With 10 minutes left in their annual Thanksgiving game against South River, the football men of New Brunswick (N.J.) High were in possession, second down and eight, on their opponents' 10. The South River band, situated at that end of the field, was playing so loudly that New Brunswick Quarterback Andy Longo appealed to the referee. Referee Norm Van Arsdalen in turn asked the bandmaster to stop the music. But when Longo began calling signals for the next play, several members of the South River brass section cut loose on their horns. Before the ball could be snapped, Referee Van Arsdalen whipped out his red penalty marker and threw it in the direction of the band. He paced off half the distance to the goal and held out his arms, indicating unsportsmanlike conduct on the part of the musicians. Two plays later New Brunswick pushed the ball across, winning the game 27-19. Some of the 4,000 spectators rejoiced. Some booed, feeling that Van Arsdalen had overextended his authority.

Actually, Van Arsdalen had stretched nothing.

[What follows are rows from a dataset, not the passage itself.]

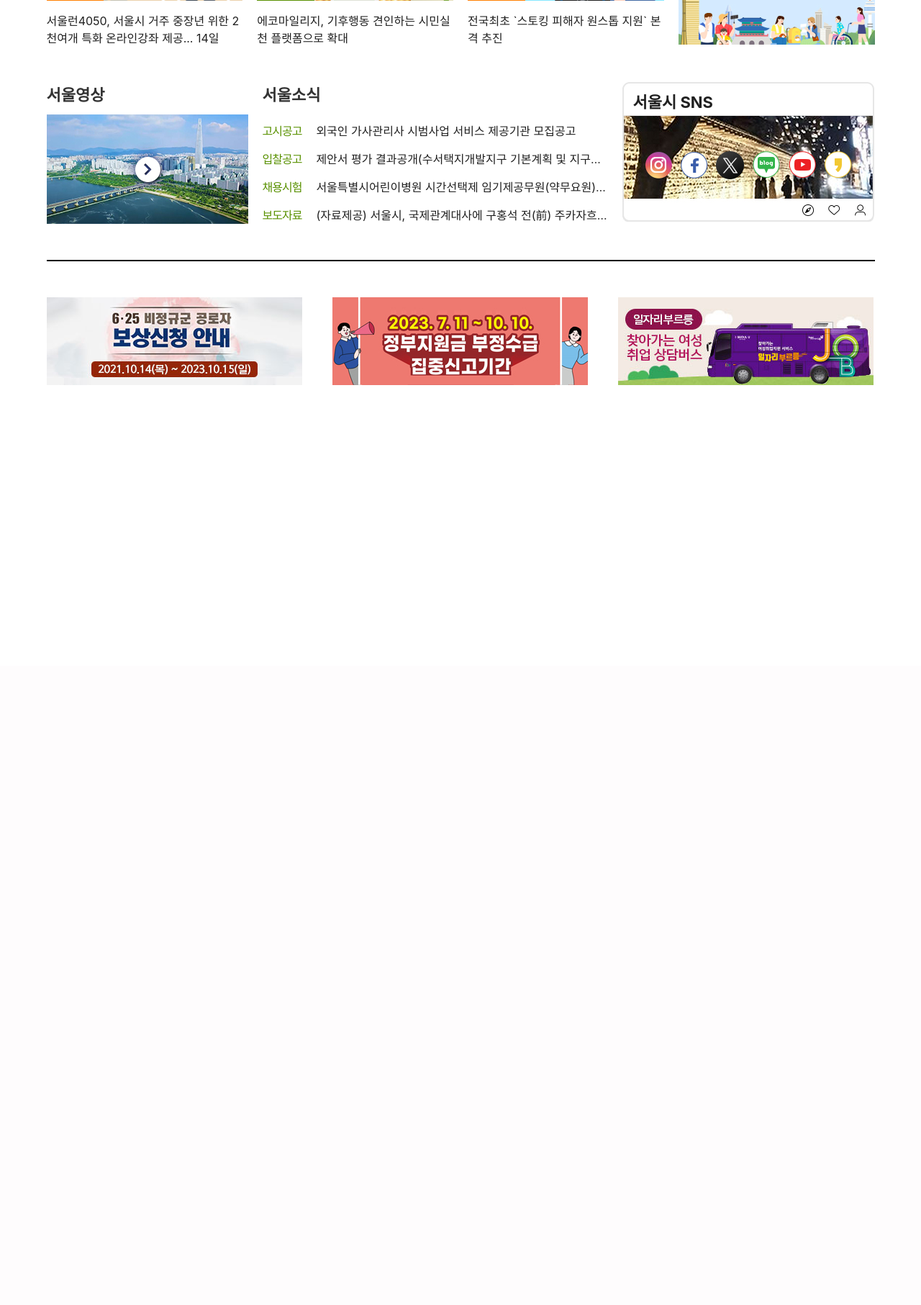
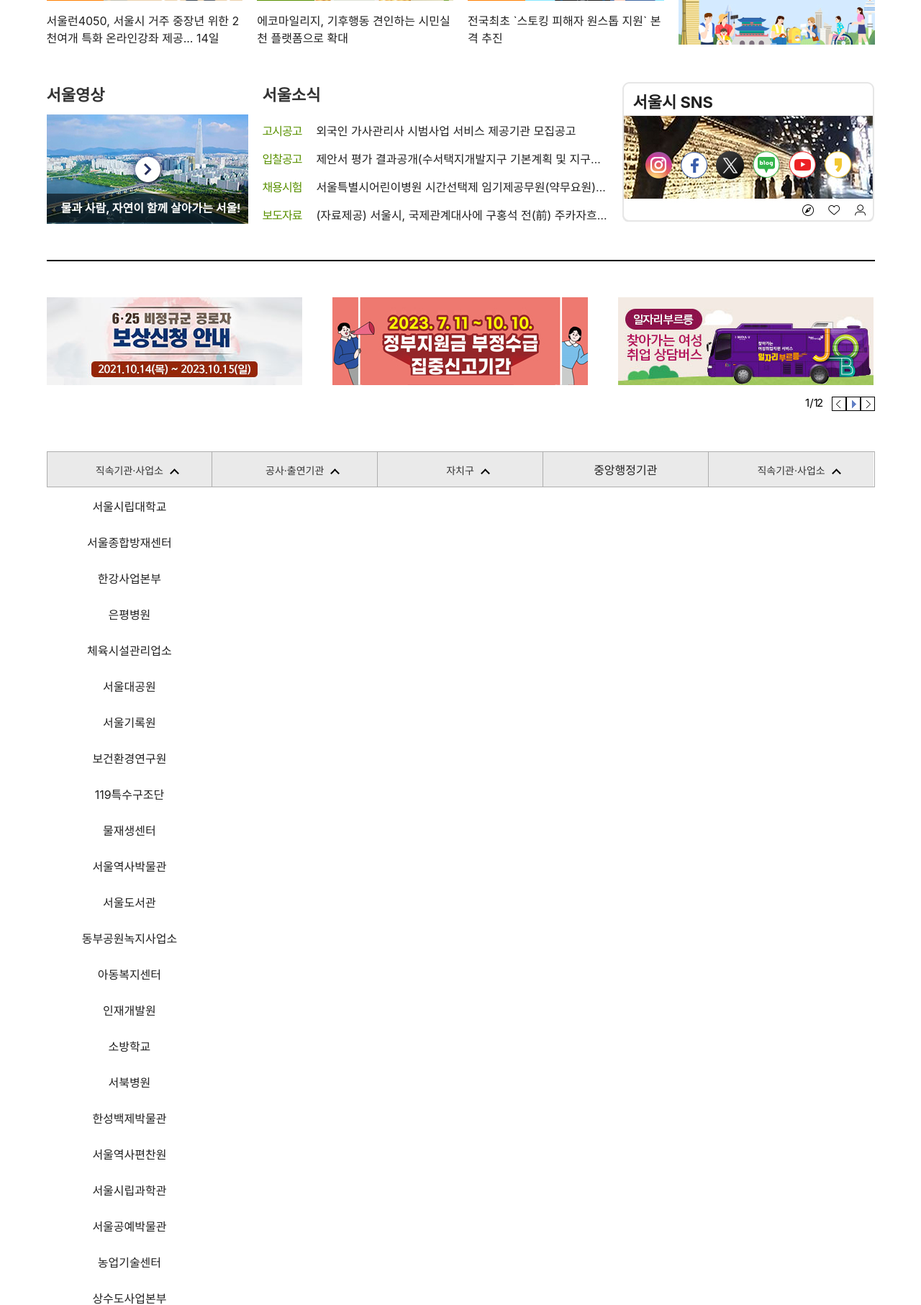
Before and after one commit to wldnjs990/first-zone-portfolio, a PHP site: the page made by work/clonecoding/seoul city hall/index.html in a window 1280 px wide. Shown: the part 2075-3888 px from the top of the page at 72% size. Before the commit the page ends 2610 px from the top, so only its background shows below. Run offline with PHP 8.4, Linux system fonts and the light colour scheme.

Commit message:
23.09.22 서울시청

```diff
--- a/work/clonecoding/seoul city hall/css/style.css
+++ b/work/clonecoding/seoul city hall/css/style.css
@@ -132,6 +132,31 @@
     position: absolute; bottom: 0; left: 0; font-size: 14px;
     width: 100%; height: 40px; line-height: 40px; padding-left: 10px;
     background: #000000a1; color: #fff;
+}
+.nd-con-wrap .slide-box-1 .swipe-1 .swiper-nav-wrap-1{
+    position: absolute; bottom: 0; right: 0; color: #fff;
+    width: 100px; height: 40px;
+    display: flex; align-items: center;
+    z-index: 1;
+}
+.nd-con-wrap .slide-box-1 .swipe-1 .swiper-nav-wrap-1 .swiper-pagination-1{
+    width: 40px; height: 50%; line-height: 20px; font-size: 13px;
+    letter-spacing: -2px; border-right: solid 1px #fff;
+}
+.nd-con-wrap .slide-box-1 .swipe-1 .swiper-nav-wrap-1 >  div{
+    cursor: pointer;
+}
+.nd-con-wrap .slide-box-1 .swipe-1 .swiper-nav-wrap-1 .prev-1{
+    width: 20px; height: 20px;
+    background: url(../img/header/icon_set_common.png)no-repeat -256px -285px;
+}
+.nd-con-wrap .slide-box-1 .swipe-1 .swiper-nav-wrap-1 .pause-1{
+    width: 20px; height: 20px;
+    background: url(../img/header/icon_set_common.png)no-repeat -256px -285px;
+}
+.nd-con-wrap .slide-box-1 .swipe-1 .swiper-nav-wrap-1 .next-1{
+    width: 20px; height: 20px;
+    background: url(../img/header/icon_set_common.png)no-repeat -256px -285px;
 }
 .nd-con-wrap .mayor{
     width: 360px; display: flex; flex-flow: column; gap: 10px;
@@ -342,6 +367,24 @@
     margin-top: 50px; padding-bottom: 50px; display: flex; gap: 20px;
     border-bottom: solid 2px #000;
 }
+.th8-con-wrap .seoul-video{
+    position: relative;
+}
+.th8-con-wrap .seoul-video > a{
+    overflow: hidden; display: block;
+}
+.th8-con-wrap .seoul-video > a > img{
+    transition: all 0.3s;
+}
+.th8-con-wrap .seoul-video > a > img:hover{
+    transform: scale(1.1);
+}
+.th8-con-wrap .seoul-video > a .under-text{
+    position: absolute; bottom: 2px; left: 0;
+    width: 100%; height: 40px; line-height: 40px; padding-left: 20px;
+    background: #0000008d; color: #fff; font-size: 16px; font-weight: bold;
+    overflow: hidden; text-overflow: ellipsis; white-space: nowrap;
+}
 .th8-con-wrap .seoul-news{
     width: 480px; height: 196px; position: relative;
 }
@@ -405,8 +448,55 @@
     display: flex;
 }
 .th9-con-wrap .swipe-2 .swiper-nav-wrap-2{
+    display: flex; margin-top: 10px; justify-content: flex-end; align-items: center;
+    position: relative;
+}
+.th9-con-wrap .swipe-2 .swiper-nav-wrap-2 .swiper-pagination-2{
+    font-size: 15px; color: #000; position: relative; margin-top: 13px; letter-spacing: -2px;
+}
+.th9-con-wrap .swipe-2 .swiper-nav-wrap-2 > span{
+    width: 50px;
+}
+.th9-con-wrap .swipe-2 .swiper-nav-wrap-2 > div{
+    cursor: pointer;
+}
+.th9-con-wrap .swipe-2 .swiper-nav-wrap-2 .prev-2{
+    width: 20px; height: 20px; border: solid 1px #000;
+    background: url(../img/header/icon_set_common.png)no-repeat -45px -43px;
+}
+.th9-con-wrap .swipe-2 .swiper-nav-wrap-2 .pause-2{
+    width: 20px; height: 20px; border: solid 1px #000;
+    background: url(../img/header/icon_set_common.png)no-repeat -101px -43px;
+}
+.th9-con-wrap .swipe-2 .swiper-nav-wrap-2 .next-2{
+    width: 20px; height: 20px; border: solid 1px #000;
+    background: url(../img/header/icon_set_common.png)no-repeat -86px -43px;
+}
+.th10-con-wrap{
+    margin-top: 50px;
+}
+.th10-con-wrap .menu-bar{
+    width: 100%; height: 50px; border: solid 1px #aeaeae;
+    display: flex; align-items: center;
+}
+.th10-con-wrap .menu-bar > li{
+    width: calc(100% / 5); height: 100%;
+    line-height: 50px; text-align: center; cursor: pointer;
+    border-right: solid 1px #aeaeae; background: #eaeaea;
+}
+.th10-con-wrap .menu-bar > li:last-child{
+    border-right: none;
+}
+.th10-con-wrap .menu-bar > li > a{
+    display: block; width: 100%; height: 100%;
+}
+.th10-con-wrap .menu-bar > li > span{
+    font-size: 14px; position: relative;
+}
+.th10-con-wrap .menu-bar > li > span::after{
+    content: ''; width: 7px; height: 7px;
+    border-bottom: solid 2px #000; border-right: solid 2px #000;
+    transform: rotate(225deg);
+    position: absolute; right: -20px; top: 8px;
 
 }
-.th9-con-wrap .swipe-2 .swiper-nav-wrap-2 .swiper-pagination-2{
-    font-size: 14px; color: #000;
-}
--- a/work/clonecoding/seoul city hall/index.html
+++ b/work/clonecoding/seoul city hall/index.html
@@ -115,6 +115,12 @@
                         </a>
                         <figcaption>9월, 세상에 없던 미술 축제 '서울아트위크'가 온다!</figcaption>
                     </div>
+                </div>
+                <div class="swiper-nav-wrap-1">
+                    <span class="swiper-pagination-1"></span>
+                    <div class="prev-1"></div>
+                    <div class="pause-1"></div>
+                    <div class="next-1"></div>
                 </div>
             </div>
         </div>
@@ -349,7 +355,10 @@
     <div class="th8-con-wrap inner">
         <div class="seoul-video">
             <h2 class="title">서울영상</h2>
-            <img src="img/th8-con-wrap/video.jpg" alt="비디오 이미지">
+            <a href="javascript:;">
+                <img src="img/th8-con-wrap/video.jpg" alt="비디오 이미지">
+                <span class="under-text">물과 사람, 자연이 함께 살아가는 서울!</span>
+            </a>
         </div>
         <div class="seoul-news">
             <h2 class="title">서울소식</h2>
@@ -417,10 +426,64 @@
             <div class="swiper-nav-wrap-2">
                 <span class="swiper-pagination swiper-pagination-2"></span>
                 <div class="prev-2"></div>
+                <div class="pause-2"></div>
                 <div class="next-2"></div>
-                <div class="pause-2"></div>
             </div>
         </div>
+    </div>
+    <div class="th10-con-wrap inner">
+        <ul class="menu-bar">
+            <li>
+                <span>직속기관·사업소</span>
+                <ul class="hide-menu">
+                    <li>
+                        <p><a href="javascript">서울시립대학교</a></p>
+                        <p><a href="javascript">서울종합방재센터</a></p>
+                        <p><a href="javascript">한강사업본부</a></p>
+                        <p><a href="javascript">은평병원</a></p>
+                        <p><a href="javascript">체육시설관리업소</a></p>
+                        <p><a href="javascript">서울대공원</a></p>
+                        <p><a href="javascript">서울기록원</a></p>
+                    </li>
+                    <li>
+                        <p><a href="javascript">보건환경연구원</a></p>
+                        <p><a href="javascript">119특수구조단</a></p>
+                        <p><a href="javascript">물재생센터</a></p>
+                        <p><a href="javascript">서울역사박물관</a></p>
+                        <p><a href="javascript">서울도서관</a></p>
+                        <p><a href="javascript">동부공원녹지사업소</a></p>
+                        <p><a href="javascript">아동복지센터</a></p>
+                    </li>
+                    <li>
+                        <p><a href="javascript">인재개발원</a></p>
+                        <p><a href="javascript">소방학교</a></p>
+                        <p><a href="javascript">서북병원</a></p>
+                        <p><a href="javascript">한성백제박물관</a></p>
+                        <p><a href="javascript">서울역사편찬원</a></p>
+                        <p><a href="javascript">서울시립과학관</a></p>
+                        <p><a href="javascript">서울공예박물관</a></p>
+                    </li>
+                    <li>
+                        <p><a href="javascript">농업기술센터</a></p>
+                        <p><a href="javascript">상수도사업본부</a></p>
+                        <p><a href="javascript">어린이병원</a></p>
+                        <p><a href="javascript">서울시립미술관</a></p>
+                        <p><a href="javascript">품질시험소</a></p>
+                        <p><a href="javascript">서울식물원</a></p>
+                    </li>
+                </ul>
+            </li>
+            <li>
+                <span>공사·출연기관</span>
+            </li>
+            <li>
+                <span>자치구</span>
+            </li>
+            <li><a href="javascript:;">중앙행정기관</a></li>
+            <li>
+                <span>직속기관·사업소</span>
+            </li>
+        </ul>
     </div>
 </div>
 <!--------------------------------->
--- a/work/clonecoding/seoul city hall/js/script.js
+++ b/work/clonecoding/seoul city hall/js/script.js
@@ -1,15 +1,28 @@
 $(document).ready(function(){
 
     const swiper1 = new Swiper('.swipe-1', {
-        auto: true,
+      loop : true,
+      spaceBetween: 40,
+      pagination: {
+        el : ".swiper-pagination-1",
+        type : "fraction",
+      },
+      navigation: {
+        nextEl: ".next-1",
+        prevEl: ".prev-1",
+      },
       });
     const swiper2 = new Swiper(".swipe-2", {
       loop : true,
       slidesPerView: 3,
       spaceBetween: 40,
-      Pagination: {
+      pagination: {
         el : ".swiper-pagination",
         type : "fraction",
+      },
+      navigation: {
+        nextEl: ".next-2",
+        prevEl: ".prev-2",
       },
     });
 
```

Article one of section seven of rule nine of the interscholastic code says: "No player or nonplayer shall hinder play by an obviously unfair act." Referee Van Arsdalen has been dispensing justice on the football field for eight years. He knows the book, and will be enforcing it again next season. High school horn blowers in New Jersey are hereby warned.


Financially speaking, the professional athlete leads an unhappy, backward life. He usually earns his best money when he is young, but the government takes a large bite, leaving him relatively little to bank against the future.

A Canadian tax commission is currently weighing a brief submitted on behalf of the hockey men of the Montreal Canadiens and the Toronto Maple Leafs. The evidence shows that the hockey player's income drops sharply after his competitive years and, although he may end his working life earning no more than ordinary Canadians, he often pays $10,000 more in taxes. The brief proposes that the inequity be eliminated by a few simple adjustments that, in effect, spread some of the player's hockey salary beyond his playing years. By coincidence, Senator Russell Long (D., La.) is now pushing an amendment to the current tax reform bill that would give U.S. pro athletes the same sort of justice.



•Alabama Coach Paul (Bear) Bryant, comparing his 1963 team (7-2-0) with his undefeated 1961 team that won in the Sugar Bowl: "This is a much more exciting type of team; that 1961 team couldn't do anything but win."

•Paul Richards, general manager of the Houston Colts, protesting the decision to ban the outsize catcher's mitt he fathered: "Since Christopher Columbus, it has been traditional to give catchers all the protection and equipment they can take on. Without a catcher who can catch the ball, baseball is about as entertaining as mumbly-peg."